Australian rules football
Australian Rules Football, sometimes called Aussie Rules or AFL, is a sport which differs from most types of football in that it is played on an oval field instead of the usual rectangular field, as used by rugby and soccer. As the name suggests, AFL is most popular in Australia, although the sport does have a limited following in numerous other countries. At its highest level, the game is overseen by the Australian Football League (AFL), which gives its name to a national competition of Australia's top 18 teams.
Each Aussie Rules team consists of 18 players who remain on the field for the entirety of the game (with some interchange and injury times). The aim of the game is to kick a ball, shaped somewhat like a rugby ball, through two upright posts at either end of the oval. Each "goal" is worth six points. A miss of a "goal" is called a "behind" and is worth one point. If the ball is touched by any part of the body beyond the leg then one point is scored. A new rule was introduced in 2009, wherby if a team rushes the ball through the opposition's goals, the opposition is awarded a free kick directly in front of the goals. Previously, it had been registered as one point. This leads to score lines which indicate goals, points and totals such as 11.15 (81). The game consists of large kicks (often over 60 metres) and spectacular jumps to catch the ball, resulting in a free kick (called a mark).
Aussie Rules is one of Australia's most popular sports, especially AFL as a spectator sport.

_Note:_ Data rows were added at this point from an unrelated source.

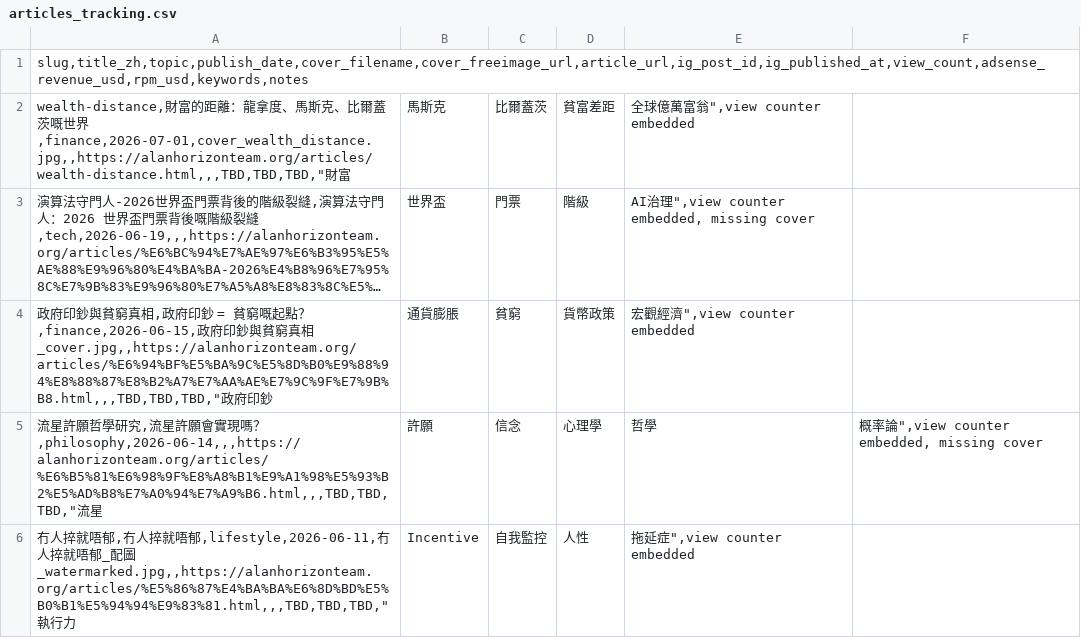
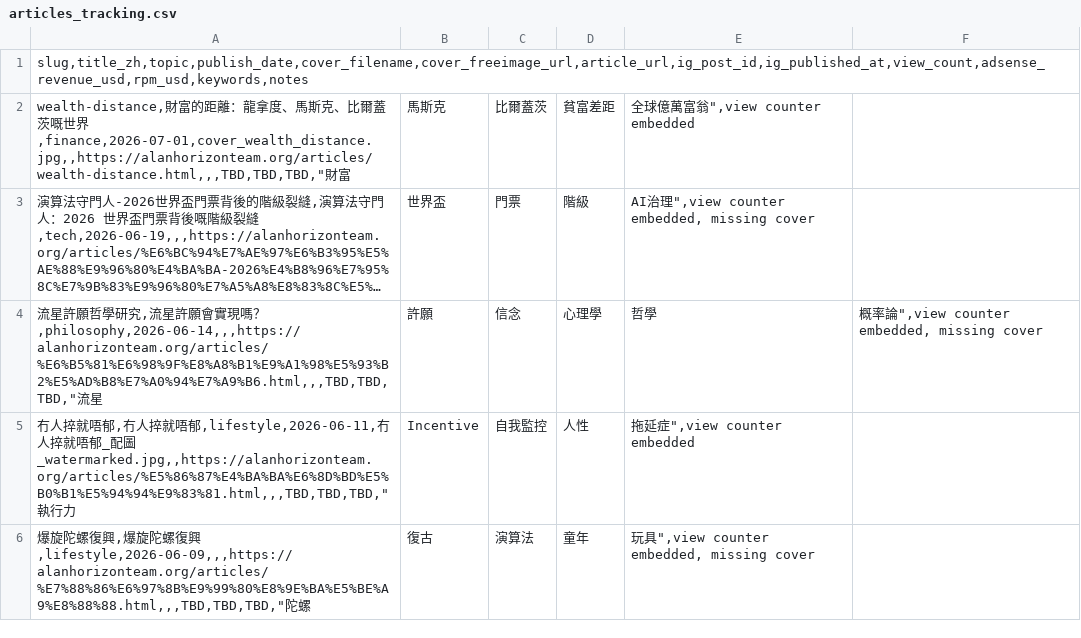
Before and after one commit to alan9820/alan-yoshiki, a CSV file: tracking/articles_tracking.csv, drawn as a sheet; only a part is shown; the shorter side is filled out with more unchanged rows; long unchanged cells end in …; the diff names each change by its address in the sheet, - before the commit and + after, or states it on an @@ line.

Commit message:
chore(retire): remove 政府印鈔與貧窮真相 after video publish
Article retired from alanhorizonteam.org following the video publish
(YouTube + Instagram Reel). Backed up to ../_archive_政府印鈔/.

- deleted articles/政府印鈔與貧窮真相.html + 3 cover images
- unlinked from index.html, about.html, crs-2026-overseas-assets-hong-kong.html
- removed from sitemap.xml and tracking/articles_tracking.csv

```diff
--- a/tracking/articles_tracking.csv
+++ b/tracking/articles_tracking.csv
-row 4: 政府印鈔與貧窮真相,政府印鈔 = 貧窮嘅起點？,finance,2026-06-15,政府印鈔與貧窮真相_cover.jpg,,https://alanhorizonteam.org/articles/%E6%94%BF%E5%BA%9C%E5%8D%B0%E9%88%94%E8%88%87%E8%B2%A7%E7%AA%AE%E7%9C%9F%E7%9B%B8.html,,,TBD,TBD,TBD,"政府印鈔 | 通貨膨脹 | 貧窮 | 貨幣政策 | 宏觀經濟",view counter embedded
```
Also changed, not shown: 8 other files.
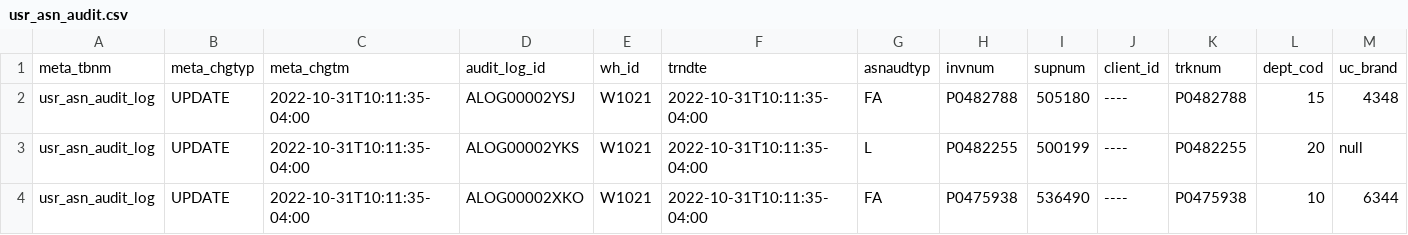
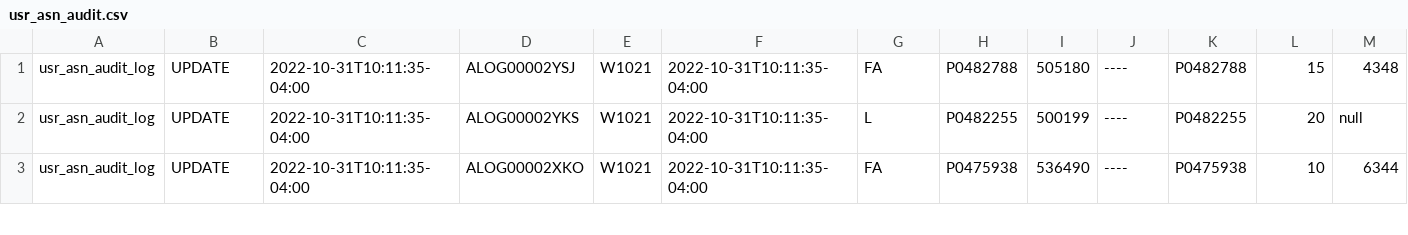
Before and after one commit to Fowlart/kafka_integration_tests, a CSV file: src/main/resources/usr_asn_audit.csv, drawn as a sheet; only a part is shown; rows hold the shown columns only; the diff names each change by its address in the sheet, - before the commit and + after, or states it on an @@ line.

```diff
--- a/src/main/resources/usr_asn_audit.csv
+++ b/src/main/resources/usr_asn_audit.csv
-row 1: meta_tbnm | meta_chgtyp | meta_chgtm | audit_log_id | wh_id | trndte | asnaudtyp | invnum | supnum | client_id | trknum | dept_cod | uc_brand
```
Also changed, not shown: 5 other files.
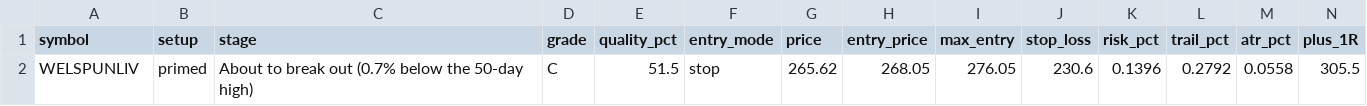
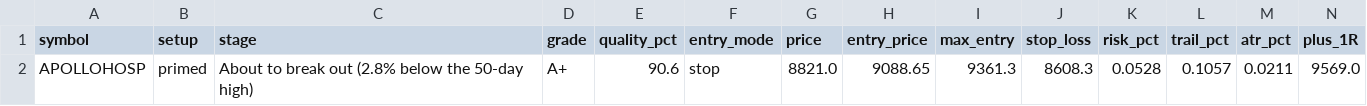
Before and after one commit to spy15007-arch/nifty-scnr, a CSV file: scan_results_swing.csv, drawn as a sheet; only a part is shown; removed rows and columns are numbered as before the commit, all else as after; rows hold the shown columns only; the diff names each change by its address in the sheet, - before the commit and + after, or states it on an @@ line.

```diff
--- a/scan_results_swing.csv
+++ b/scan_results_swing.csv
-row 2: WELSPUNLIV | primed | About to break out (0.7% below the 50-day high) | C | 51.5 | stop | 265.62 | 268.05 | 276.05 | 230.6 | 0.1396 | 0.2792 | 0.0558 | 305.5
+row 2: APOLLOHOSP | primed | About to break out (2.8% below the 50-day high) | A+ | 90.6 | stop | 8821.0 | 9088.65 | 9361.3 | 8608.3 | 0.0528 | 0.1057 | 0.0211 | 9569.0
```
Also changed, not shown: reports/output/building_up_swing.csv, tracking/trades.csv, 11 other files.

The Grand Final can attract up to 100,000 at the Melbourne Cricket Ground each September. Australian rules football is the sport most attended by Australians; in 2006 2.5 million people had attended at least one Aussie Rules game in the preceding 12 months.
The reigning premiers of the AFL are the Hawthorn Hawks, who are in the middle of a purple patch, having won the last three premierships - against Fremantle in 2013, Sydney (Swans) in 2014 and The West Coast Eagles in 2015.
Teams for the 2016 season are as follows:
|Greater Western Sydney||Giants||New South Wales|
|Port Adelaide||Power||South Australia|
|Sydney||Swans||New South Wales|
|West Coast||Eagles||Western Australia|